_About this exercise_. Check each line of the records for "dayanıklı"; collect those that have it.

[Edit tracking data]
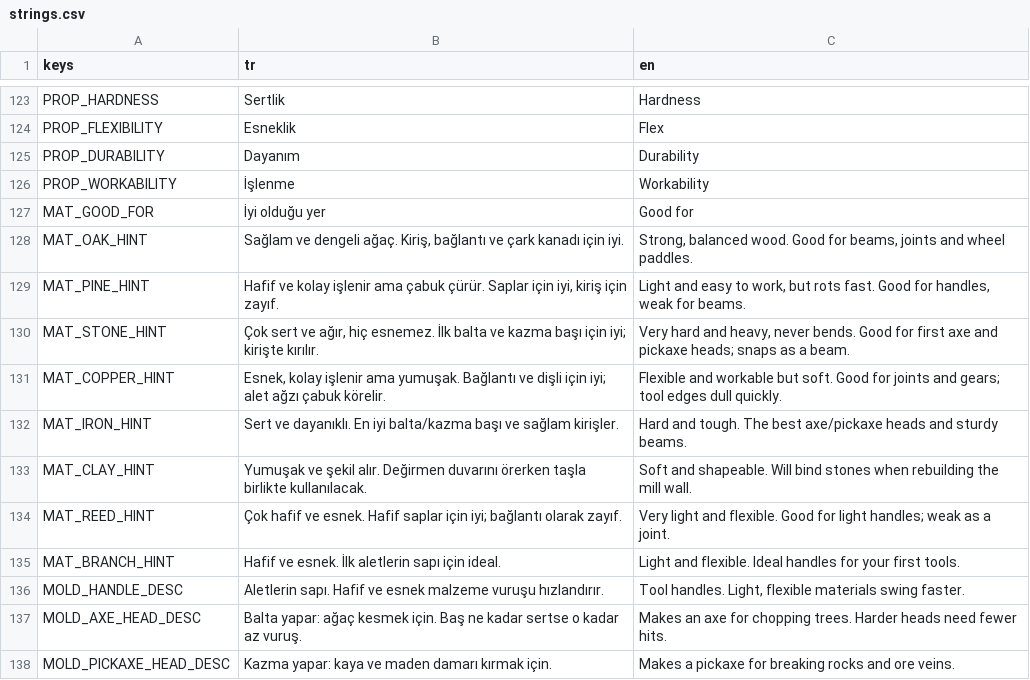
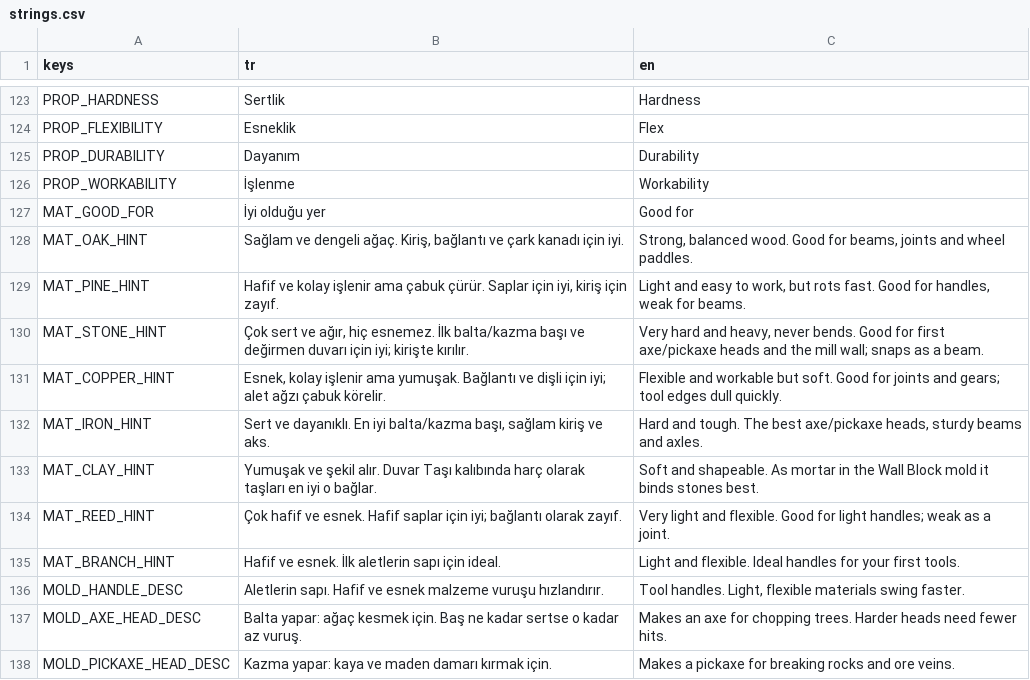
Before and after one commit to meyildiz1994/degirmen-vadisi, a CSV file: locale/strings.csv, drawn as a sheet; only a part is shown, gaps mark what is left out; the diff covers the shown part only.

```diff
--- a/locale/strings.csv
+++ b/locale/strings.csv
@@ -129,6 +129,6 @@ MAT_OAK_HINT,"Sağlam ve dengeli ağaç. Kiriş, bağlantı ve çark kanadı iç
 MAT_PINE_HINT,"Hafif ve kolay işlenir ama çabuk çürür. Saplar için iyi, kiriş için zayıf.","Light and easy to work, but rots fast. Good for handles, weak for beams."
-MAT_STONE_HINT,"Çok sert ve ağır, hiç esnemez. İlk balta ve kazma başı için iyi; kirişte kırılır.","Very hard and heavy, never bends. Good for first axe and pickaxe heads; snaps as a beam."
+MAT_STONE_HINT,"Çok sert ve ağır, hiç esnemez. İlk balta/kazma başı ve değirmen duvarı için iyi; kirişte kırılır.","Very hard and heavy, never bends. Good for first axe/pickaxe heads and the mill wall; snaps as a beam."
 MAT_COPPER_HINT,"Esnek, kolay işlenir ama yumuşak. Bağlantı ve dişli için iyi; alet ağzı çabuk körelir.",Flexible and workable but soft. Good for joints and gears; tool edges dull quickly.
-MAT_IRON_HINT,Sert ve dayanıklı. En iyi balta/kazma başı ve sağlam kirişler.,Hard and tough. The best axe/pickaxe heads and sturdy beams.
-MAT_CLAY_HINT,Yumuşak ve şekil alır. Değirmen duvarını örerken taşla birlikte kullanılacak.,Soft and shapeable. Will bind stones when rebuilding the mill wall.
+MAT_IRON_HINT,"Sert ve dayanıklı. En iyi balta/kazma başı, sağlam kiriş ve aks.","Hard and tough. The best axe/pickaxe heads, sturdy beams and axles."
+MAT_CLAY_HINT,"Yumuşak ve şekil alır. Duvar Taşı kalıbında harç olarak taşları en iyi o bağlar.",Soft and shapeable. As mortar in the Wall Block mold it binds stones best.
 MAT_REED_HINT,Çok hafif ve esnek. Hafif saplar için iyi; bağlantı olarak zayıf.,Very light and flexible. Good for light handles; weak as a joint.
```
Also changed, not shown: 36 added rows elsewhere in this file, 24 other files.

_Answer section_.
-MAT_IRON_HINT,Sert ve dayanıklı. En iyi balta/kazma başı ve sağlam kirişler.,Hard and tough. The best axe/pickaxe heads and sturdy beams.
+MAT_IRON_HINT,"Sert ve dayanıklı. En iyi balta/kazma başı, sağlam kiriş ve aks.","Hard and tough. The best axe/pickaxe heads, sturdy beams and axles."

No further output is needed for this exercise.